The musical as a type of cinema has been unfairly maligned as “lesser” art than a standard drama or even a cinematic comedy. I think this is incredibly unfair and speaks to latent misogyny among many film critics. The best critics love movie musicals, but a particular crowd looks down on them. Demy’s work is a solid counter-argument to this sentiment, and The Umbrellas of Cherbourg is chief among them. The emotional weight of this film is not softened by the singing; it’s enhanced. The plot here isn’t anything out of the ordinary; it’s a story of young love not going the way the lovers intended. It’s a story that plays out in our world every single day. Demy elevates that simple story through song and music into something epic and operatic. This might be the story of a couple that didn’t work out, but it feels as if it’s the most important story in the world.
At its release, Umbrellas was not seen as anything special. The French critics who adored the New Wave began a long tradition of rolling their eyes at Demy, dismissing his work. Even in the States, the movie was received as overly sentimental and lacking substance. If you can look past the bold, as Patton Oswalt called it, “lickable” scenery, this is a painfully human story. We have two young people wholly devoted to each other, something I’m sure we can all relate to. But we also understand the mother’s perspective, seeing this as a relationship that cannot be sustained. The Algerian War intrusion reminded French filmgoers of a conflict that was painfully fresh in their history and of French colonization.
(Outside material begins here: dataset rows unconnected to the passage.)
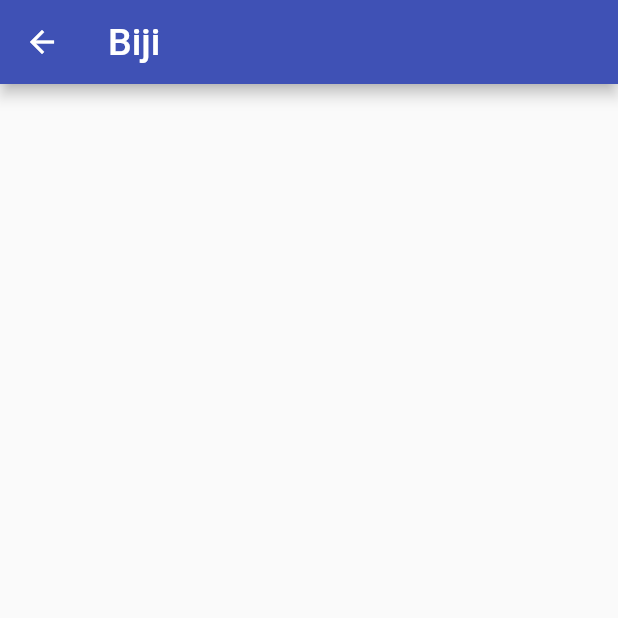
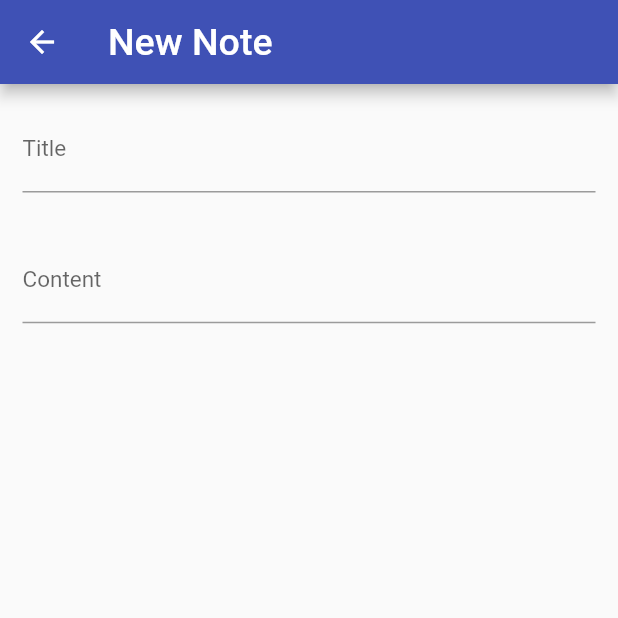
Before and after one commit to alochaus/Biji, a Flutter app: the screen it shows after launch, after a tap on the "edit" icon, on a phone screen of 412 x 824 dp, the top half of it. Run offline on Flutter 3.47's test engine with Material 2 defaults, Android fonts, the phone set to English and light mode, and no system bars.

Commit message:
added create note screen

```diff
--- a/lib/components/BijiAppBar.dart
+++ b/lib/components/BijiAppBar.dart
@@ -1,24 +1,40 @@
 import 'package:biji/screens/Options.dart';
 import 'package:flutter/material.dart';
 
-AppBar bijiAppBar({BuildContext context}) {
+class BijiAppBar extends StatelessWidget with PreferredSizeWidget {
+  final BuildContext context;
+  final String title;
+
+  BijiAppBar({
+    this.context,
+    this.title,
+  });
+
+  @override
+  Widget build(BuildContext _context) {
     return AppBar(
       title: Text(
-      'Biji',
+        title ?? 'Biji',
         style: TextStyle(fontSize: 25.0),
         textAlign: TextAlign.center,
       ),
       actions: (context != null)
           ? <Widget>[
-            IconButton(
+              displayOptionsButton(),
+            ]
+          : null,
+    );
+  }
+
+  IconButton displayOptionsButton() => IconButton(
         icon: Icon(Icons.more_vert),
         onPressed: () {
           Navigator.push(context, MaterialPageRoute(builder: (context) {
             return Options();
           }));
         },
-            )
-          ]
-        : null,
       );
+
+  @override
+  Size get preferredSize => Size.fromHeight(kToolbarHeight);
 }
--- /dev/null
+++ b/lib/components/InputField.dart
@@ -0,0 +1,44 @@
+import 'package:flutter/material.dart';
+import 'package:flutter/services.dart';
+
+class InputField extends StatelessWidget {
+  final TextEditingController controller;
+  final IconData icon;
+  final String label;
+  final String hint;
+  final TextInputType inputType;
+  final int maxLines;
+  final int minLines;
+  final bool expands;
+
+  InputField({
+    @required this.controller,
+    this.icon,
+    this.label,
+    this.hint,
+    this.maxLines,
+    this.minLines,
+    this.expands = false,
+    @required this.inputType,
+  });
+
+  @override
+  Widget build(BuildContext context) {
+    return Padding(
+      padding: const EdgeInsets.all(15.0),
+      child: TextField(
+        controller: controller,
+        style: TextStyle(fontSize: 15.0),
+        decoration: InputDecoration(
+          icon: icon != null ? Icon(icon) : null,
+          labelText: label ?? null,
+          hintText: hint ?? null,
+        ),
+        keyboardType: inputType,
+        maxLines: maxLines,
+        minLines: minLines,
+        expands: expands,
+      ),
+    );
+  }
+}
--- a/lib/main.dart
+++ b/lib/main.dart
@@ -1,5 +1,5 @@
 import 'package:biji/screens/ListOfNotes.dart';
-import 'package:biji/theme/theme.dart';
+import 'package:biji/theme/Theme.dart';
 import 'package:flutter/material.dart';
 
 void main() => runApp(Biji());
--- a/lib/screens/CreateNote.dart
+++ b/lib/screens/CreateNote.dart
@@ -1,12 +1,41 @@
 import 'package:biji/components/BijiAppBar.dart';
+import 'package:biji/components/InputField.dart';
 import 'package:flutter/material.dart';
+import 'package:flutter/services.dart';
 
 class CreateNote extends StatelessWidget {
+  final TextEditingController title = TextEditingController();
+  final TextEditingController content = TextEditingController();
+
   @override
   Widget build(BuildContext context) {
     return Scaffold(
-      appBar: bijiAppBar(),
-      body: Column(),
+      appBar: BijiAppBar(
+        title: 'New Note',
+      ),
+      body: SingleChildScrollView(
+        child: Column(
+          children: <Widget>[
+            displayTitle(),
+            displayContent(),
+          ],
+        ),
+      ),
     );
   }
+
+  InputField displayTitle() => InputField(
+        controller: title,
+        label: 'Title',
+        hint: 'Title',
+        inputType: TextInputType.text,
+      );
+
+  InputField displayContent() => InputField(
+        controller: content,
+        label: 'Content',
+        hint: 'Content',
+        inputType: TextInputType.multiline,
+        expands: false,
+      );
 }
--- a/lib/screens/ListOfNotes.dart
+++ b/lib/screens/ListOfNotes.dart
@@ -11,7 +11,9 @@ class _ListOfNotesState extends State<ListOfNotes> {
   @override
   Widget build(BuildContext context) {
     return Scaffold(
-      appBar: bijiAppBar(context: context),
+      appBar: BijiAppBar(
+        context: context,
+      ),
       floatingActionButton: FloatingActionButton(
         child: Icon(Icons.edit),
         onPressed: () {
--- a/lib/screens/Options.dart
+++ b/lib/screens/Options.dart
@@ -5,7 +5,9 @@ class Options extends StatelessWidget {
   @override
   Widget build(BuildContext context) {
     return Scaffold(
-      appBar: bijiAppBar(),
+      appBar: BijiAppBar(
+        title: 'Options',
+      ),
     );
   }
 }
```
Also changed, not shown: lib/theme/Theme.dart (renamed from lib/theme/theme.dart). Lines whose indentation alone changed are shown as unchanged.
There are also prominent issues of class all throughout the picture. Guy is working class, and we see this when he works as a mechanic in an oil-stained jumpsuit. Roland is a jeweler from Paris who wears nice suits and drives an expensive car. Guy rides a bike around the city. Genevieve accompanies him on that bike, but in her final scene in the picture, she’s driving an expensive car. Guy also steps up in society, becoming a gas station owner and no longer wearing that oil-stained jumpsuit. Despite moving up the economic ladder, there’s still a sense of loss. They end up adults living very different lives than they initially imagined. Their perceptions of love and eternal devotion are also transformed. As Guy prepares to leave on the train for the war, they sing about how they will love each other forever. That simply doesn’t happen. Neither of them is the bad guy; life didn’t follow the path they imagined in their youth.
Because people sing from start to finish, there are no overly elaborate musical numbers or set pieces. The production design is very loud and filled with psychedelic colors, but the people and their lives are incredibly typical and sedate. A sense of sophistication comes from letting the story play out realistically, without a need to deliver an ending that would ensure the audience stays happy. What’s going on is that Demy has allowed his characters to speak their passions out loud while still following a realistic narrative. This is a bit strange for people used to the tropes of Broadway and the movie musical. Beyond the singing, the film isn’t very heightened.
Despite the film conventions at work, Demy stays true to the emotions of being alive and in love. Umbrellas of Cherbourg is undoubtedly one of the best musicals ever made and one of the best films. I don’t know if I could get behind Chazelle’s bold declaration, but that’s because there is no “best movie ever made.” It’s whatever speaks truest to you. If you have been young & in love and felt the profound ache of heartbreak, this is a film that will speak to you. There are few movies like this, and so it deserves your attention.